__TASK ITEM__
Copy all lines containing the string "image" from the records below.

__INPUT__
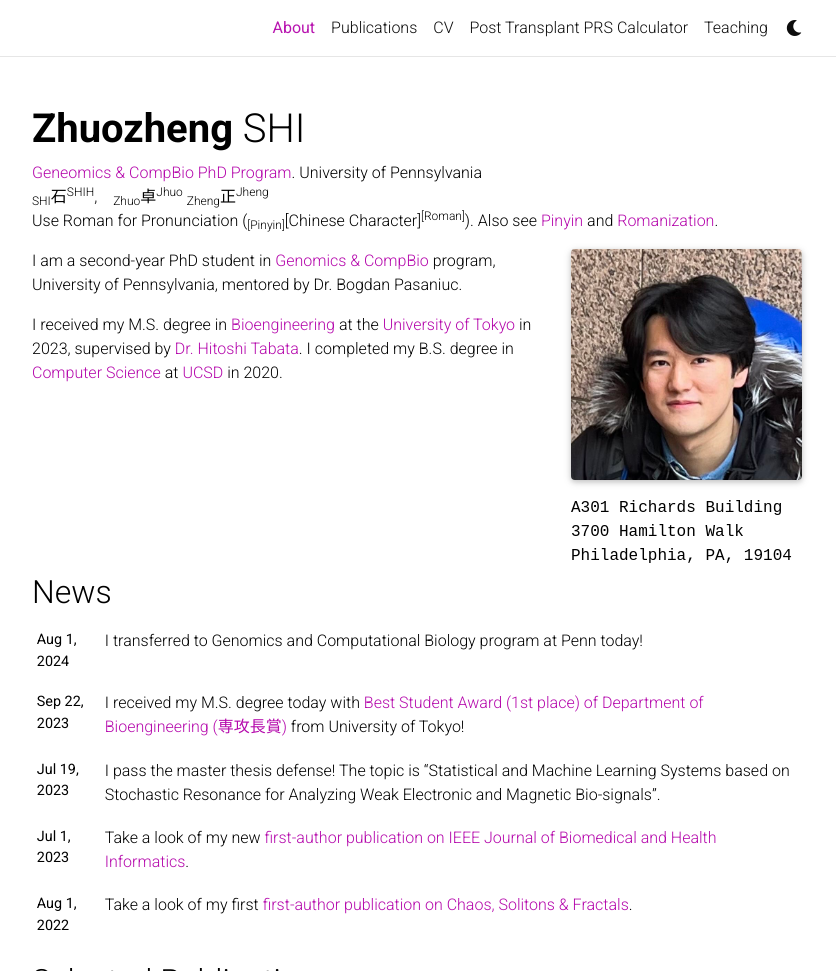
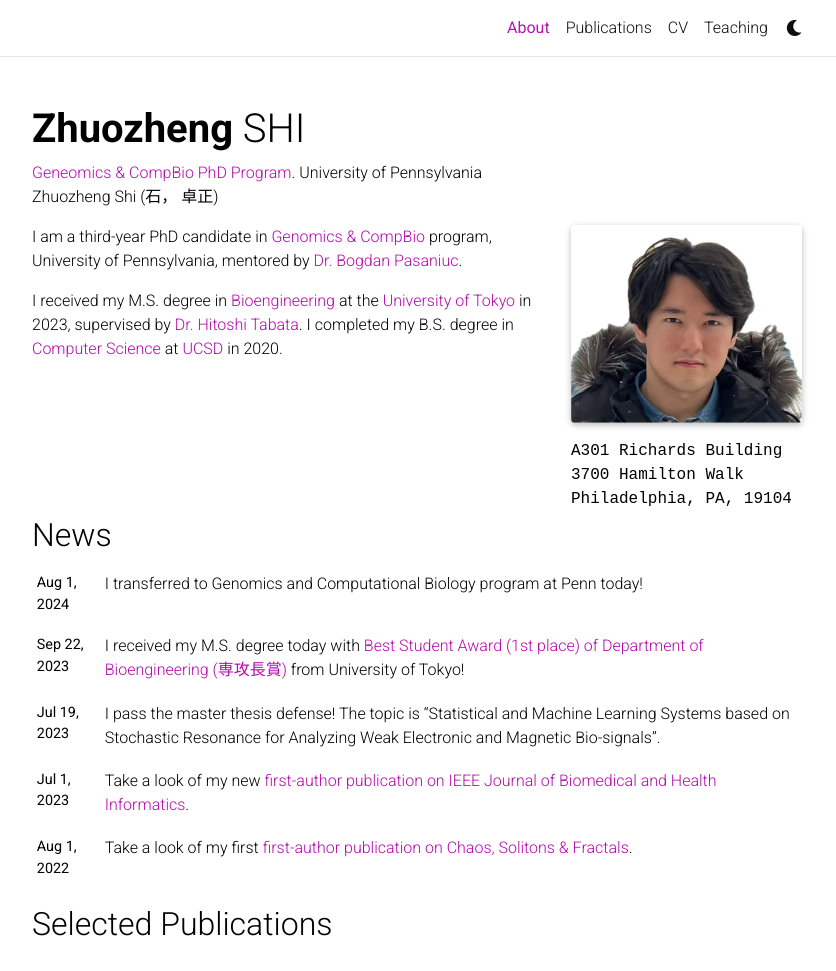
Before and after one commit to zhuozshi/zhuozshi.github.io, a Jekyll site: the page built from _pages/about.md, in a window 1280 px wide and 1317 px high, cut to the strip 0-971 px from the top of the window. Shown: the whole strip, without its empty margins (223-1059 px from the left). Built offline with Jekyll 4.4.1, drawn with Linux system fonts in a browser that asks for light colours; full-size pictures stand in for the smaller copies a plugin makes; comment, search, counter and statistics services are not loaded; a style sheet for code colours, icons or effects is not loaded.

Commit message:
20260309

```diff
--- a/_config.yml
+++ b/_config.yml
@@ -73,11 +73,11 @@ og_image: # The site-wide (default for all links) Open Graph preview image
 
 github_username:
 gitlab_username: # your GitLab user name
-twitter_username: zhuozshi
+twitter_username: #zhuozshi
 mastodon_username: # your mastodon instance+username in the format instance.tld/@username
 linkedin_username: zhuozheng-shi-965a16237
 telegram_username: # your Telegram user name
-scholar_userid: YS4hr1UAAAAJ&hl
+scholar_userid: NuqDspwAAAAJ
 semanticscholar_id: # your Semantic Scholar ID
 whatsapp_number: # your WhatsApp number (full phone number in international format. Omit any zeroes, brackets, or dashes when adding the phone number in international format.)
 orcid_id:
@@ -85,7 +85,7 @@ medium_username: # your Medium username
 quora_username: # your Quora username
 publons_id: # your ID on Publons
 osf_id: # your OSF ID
-research_gate_profile: Zhuozheng-Shi
+research_gate_profile: #Zhuozheng-Shi
 blogger_url: # your blogger URL
 work_url:
 keybase_username: # your keybase user name
--- a/_pages/about.md
+++ b/_pages/about.md
@@ -2,11 +2,11 @@
 layout: about
 title: About
 permalink: /
-subtitle: <a href='https://www.med.upenn.edu/gcb/'>Geneomics & CompBio PhD Program</a>. University of Pennsylvania<br><sub>SHI</sub>石<sup>SHIH</sup>, &ensp; <sub>Zhuo</sub>卓<sup>Jhuo</sup> <sub>Zheng</sub>正<sup>Jheng</sup>  <br>Use Roman for Pronunciation (<sub>[Pinyin]</sub>[Chinese Character]<sup>[Roman]</sup>). Also see <a href='https://en.wikipedia.org/wiki/Pinyin'>Pinyin</a> and <a href='https://en.wikipedia.org/wiki/Romanization'>Romanization</a>.
+subtitle: <a href='https://www.med.upenn.edu/gcb/'>Geneomics & CompBio PhD Program</a>. University of Pennsylvania<br> Zhuozheng Shi (石， 卓正)
 
 profile:
   align: right
-  image: prof_pic.jpg
+  image: profile_picture_white.jpg
   image_circular: false # crops the image to make it circular
   address: >
     <p>A301 Richards Building</p>
@@ -18,7 +18,7 @@ selected_papers: true # includes a list of papers marked as "selected={true}"
 social: true  # includes social icons at the bottom of the page
 ---
 
-I am a second-year PhD student in [Genomics & CompBio](https://www.med.upenn.edu/gcb/) program, University of Pennsylvania, mentored by Dr. Bogdan Pasaniuc.
+I am a third-year PhD candidate in [Genomics & CompBio](https://www.med.upenn.edu/gcb/) program, University of Pennsylvania, mentored by [Dr. Bogdan Pasaniuc](https://www.med.upenn.edu/bogdan-group/).
 
 
 
--- a/_pages/prs_calc.md
+++ /dev/null
@@ -1,7 +0,0 @@
----
-layout: prscalc
-permalink: /prs_calc/
-title: Post Transplant PRS Calculator
-nav: true
-nav_order: 4
----
```
Also changed, not shown: other parts of _pages/about.md (+5 -0 lines), assets/img/profile_picture_white.jpg (added).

__EXPECTED ANSWER__
@@ -73,11 +73,11 @@ og_image: # The site-wide (default for all links) Open Graph preview image
-  image: prof_pic.jpg
+  image: profile_picture_white.jpg
   image_circular: false # crops the image to make it circular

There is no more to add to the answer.